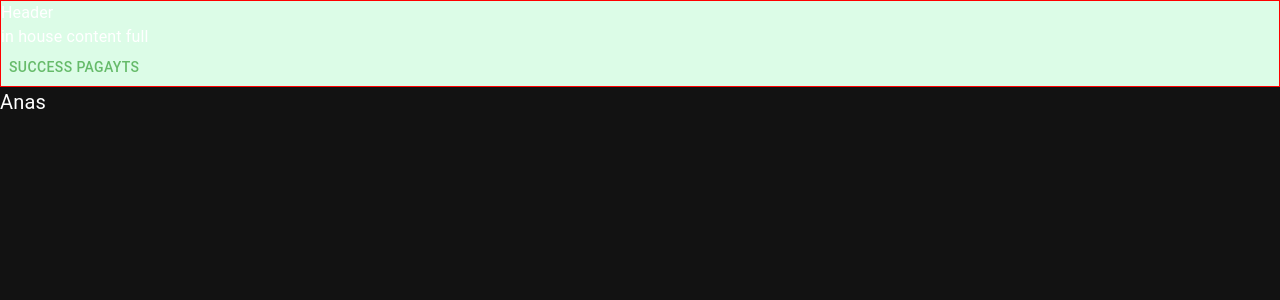
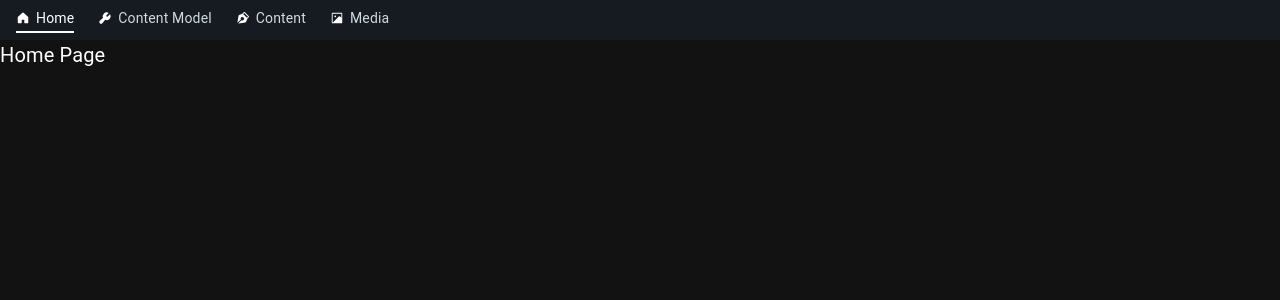
Before and after one commit to sumantaparida/in-house-contentful, a Next.js app: page / in a window 1280 px wide. Shown: the top 300 px of the page. Built offline with nearby package versions, Linux system fonts and the light colour scheme.

Commit message:
chore: add navigation bar

```diff
--- /dev/null
+++ b/src/components/NavItem/index.tsx
@@ -0,0 +1,17 @@
+import Link from 'next/link';
+
+import styles from '../../styles/Navbar.module.css';
+
+const NavItem = ({ text, href, active, icon }: any) => {
+    return (
+        <Link
+            href={href}
+            className={`${styles.link} ${active ? `${styles.active}` : ''}`}
+        >
+            <div className={styles.icon}>{icon}</div>
+            {text}
+        </Link>
+    );
+};
+
+export default NavItem;
--- /dev/null
+++ b/src/components/Navbar/index.tsx
@@ -0,0 +1,120 @@
+import { useRouter } from 'next/router';
+import React, { useState } from 'react';
+
+import styles from '../../styles/Navbar.module.css';
+import NavItem from '../NavItem';
+
+const MENU_LIST = [
+    {
+        text: 'Home',
+        href: '/',
+        icon: (
+            <svg
+                data-test-id="cf-ui-icon"
+                viewBox="0 0 16 16"
+                aria-hidden="true"
+            >
+                <g clipPath="url(#Home_svg__a)">
+                    <path
+                        d="m13.675 6.481-5-4.544a1 1 0 0 0-1.35 0l-5 4.544A1 1 0 0 0 2 7.22v5.756A.995.995 0 0 0 3 14h3a.5.5 0 0 0 .5-.5v-3A.5.5 0 0 1 7 10h2a.5.5 0 0 1 .5.5v3a.5.5 0 0 0 .5.5h3c.166.001.33-.04.475-.119A1.005 1.005 0 0 0 14 13V7.219a1 1 0 0 0-.325-.738Z"
+                        fill="#fff"
+                    />
+                </g>
+                <defs>
+                    <clipPath id="Home_svg__a">
+                        <path fill="#fff" d="M0 0h16v16H0z" />
+                    </clipPath>
+                </defs>
+            </svg>
+        ),
+    },
+    {
+        text: 'Content Model',
+        href: '/contentModel',
+        icon: (
+            <svg
+                data-test-id="cf-ui-icon"
+                viewBox="0 0 16 16"
+                aria-hidden="true"
+            >
+                <g clipPath="url(#Wrench_svg__a)">
+                    <path
+                        d="M13.181 9.181a4.537 4.537 0 0 1-4.994.944l-3.25 3.762c-.006.013-.018.02-.025.025a1.993 1.993 0 0 1-2.825 0 1.993 1.993 0 0 1 0-2.825l.025-.025 3.763-3.25a4.5 4.5 0 0 1 5.881-5.95.493.493 0 0 1 .281.605.5.5 0 0 1-.125.208l-2.43 2.431.23 1.181 1.182.232 2.43-2.432a.5.5 0 0 1 .813.157 4.481 4.481 0 0 1-.956 4.937Z"
+                        fill="#fff"
+                    />
+                </g>
+                <defs>
+                    <clipPath id="Wrench_svg__a">
+                        <path fill="#fff" d="M0 0h16v16H0z" />
+                    </clipPath>
+                </defs>
+            </svg>
+        ),
+    },
+    {
+        text: 'Content',
+        href: '/content',
+        icon: (
+            <svg
+                data-test-id="cf-ui-icon"
+                viewBox="0 0 16 16"
+                aria-hidden="true"
+            >
+                <g clipPath="url(#Pen_svg__a)">
+                    <path
+                        d="M14.5 5.794 10.206 1.5a1.006 1.006 0 0 0-1.412 0L7.225 3.069 3.594 4.43a.994.994 0 0 0-.631.769l-1.3 7.787a.25.25 0 0 0 .425.22l3.437-3.445a2 2 0 1 1 .712.712l-3.443 3.438a.25.25 0 0 0 .219.425l7.787-1.293a1.014 1.014 0 0 0 .769-.638l1.362-3.631 1.57-1.569a.994.994 0 0 0 0-1.412Zm-2 2L8.206 3.5 9.5 2.206 13.794 6.5 12.5 7.794Z"
+                        fill="#fff"
+                    />
+                </g>
+                <defs>
+                    <clipPath id="Pen_svg__a">
+                        <path fill="#fff" d="M0 0h16v16H0z" />
+                    </clipPath>
+                </defs>
+            </svg>
+        ),
+    },
+    {
+        text: 'Media',
+        href: '/media',
+        icon: (
+            <svg
+                data-test-id="cf-ui-icon"
+                viewBox="0 0 32 32"
+                aria-hidden="true"
+            >
+                <path
+                    fill="#fff"
+                    d="M26 4H6a2 2 0 0 0-2 2v20a2 2 0 0 0 2 2h20a2 2 0 0 0 2-2V6a2 2 0 0 0-2-2ZM6 6h20v9.672l-3.086-3.087a2 2 0 0 0-2.828 0L6.671 26H6V6Zm4 6a2 2 0 1 1 4 0 2 2 0 0 1-4 0Z"
+                />
+            </svg>
+        ),
+    },
+];
+const Navbar = () => {
+    const router = useRouter();
+    const activeTab = router.pathname;
+    const [active, setActive] = useState(activeTab);
+
+    return (
+        <header className={styles.navHeader}>
+            <nav className={styles.navBar}>
+                <div className={styles.navMenuList}>
+                    {MENU_LIST.map(menu => (
+                        <div
+                            onClick={() => {
+                                setActive(menu.href);
+                            }}
+                            key={menu.text}
+                            role="presentation"
+                        >
+                            <NavItem active={active === menu.href} {...menu} />
+                        </div>
+                    ))}
+                </div>
+            </nav>
+        </header>
+    );
+};
+
+export default Navbar;
--- /dev/null
+++ b/src/pages/404.tsx
@@ -0,0 +1,11 @@
+import { useRouter } from 'next/router';
+import { useEffect } from 'react';
+
+const ErrorPage = () => {
+    const router = useRouter();
+    useEffect(() => {
+        router.push('/');
+    });
+};
+
+export default ErrorPage;
--- /dev/null
+++ b/src/pages/content/index.tsx
@@ -0,0 +1,12 @@
+import Navbar from '@/components/Navbar';
+
+const Content = () => {
+    return (
+        <>
+            <Navbar />
+            Content Page
+        </>
+    );
+};
+
+export default Content;
--- /dev/null
+++ b/src/pages/contentModel/index.tsx
@@ -0,0 +1,12 @@
+import Navbar from '@/components/Navbar';
+
+const ContentModel = () => {
+    return (
+        <>
+            <Navbar />
+            Content Model Page
+        </>
+    );
+};
+
+export default ContentModel;
--- a/src/pages/index.tsx
+++ b/src/pages/index.tsx
@@ -1,3 +1,4 @@
+import Navbar from '@/components/Navbar';
 import { Meta } from '@/layouts/Meta';
 import { Main } from '@/templates/Main';
 
@@ -11,7 +12,8 @@ const Index = () => {
                 />
             }
         >
-            Anas
+            <Navbar />
+            Home Page
         </Main>
     );
 };
--- /dev/null
+++ b/src/pages/media/index.tsx
@@ -0,0 +1,12 @@
+import Navbar from '@/components/Navbar';
+
+const Media = () => {
+    return (
+        <>
+            <Navbar />
+            Content Media Page
+        </>
+    );
+};
+
+export default Media;
--- /dev/null
+++ b/src/styles/Navbar.module.css
@@ -0,0 +1,35 @@
+.navHeader {
+    position: sticky;
+    z-index: 30;
+    top: 0;
+}
+.link {
+    color: #cfd9e0;
+    font-size: 14px;
+    display: flex;
+    align-items: center;
+    gap: 6px;
+}
+
+.navBar {
+    display: flex;
+    height: 40px;
+    padding: 16px;
+    align-items: center;
+    background-color: rgb(22, 27, 34);
+}
+
+.navMenuList {
+    display: flex;
+    width: 50%;
+    gap: 24px;
+}
+.active {
+    padding-bottom: 2px;
+    border-bottom: 2px solid #fff;
+    color: #fff;
+}
+
+.icon {
+    width: 14px;
+}
--- a/src/templates/Main.tsx
+++ b/src/templates/Main.tsx
@@ -1,7 +1,6 @@
-// import Link from 'next/link';
 import type { ReactNode } from 'react';
 
-import Header from '@/components/Header';
+// import Header from '@/components/Header';
 
 type IMainProps = {
     meta?: ReactNode;
@@ -12,7 +11,7 @@ const Main = (props: IMainProps) => (
     <div className="flex w-full flex-col">
         {props.meta}
         <div className="">
-            <Header name="Header" />
+            {/* <Header name="Header" /> */}
             <main className="text-xl">{props.children}</main>
         </div>
     </div>
```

+++++

What to work on => Using the listing above, pull out all lines that hold the word "color".

Result of this task =>
+    color: #cfd9e0;
+    background-color: rgb(22, 27, 34);
+    color: #fff;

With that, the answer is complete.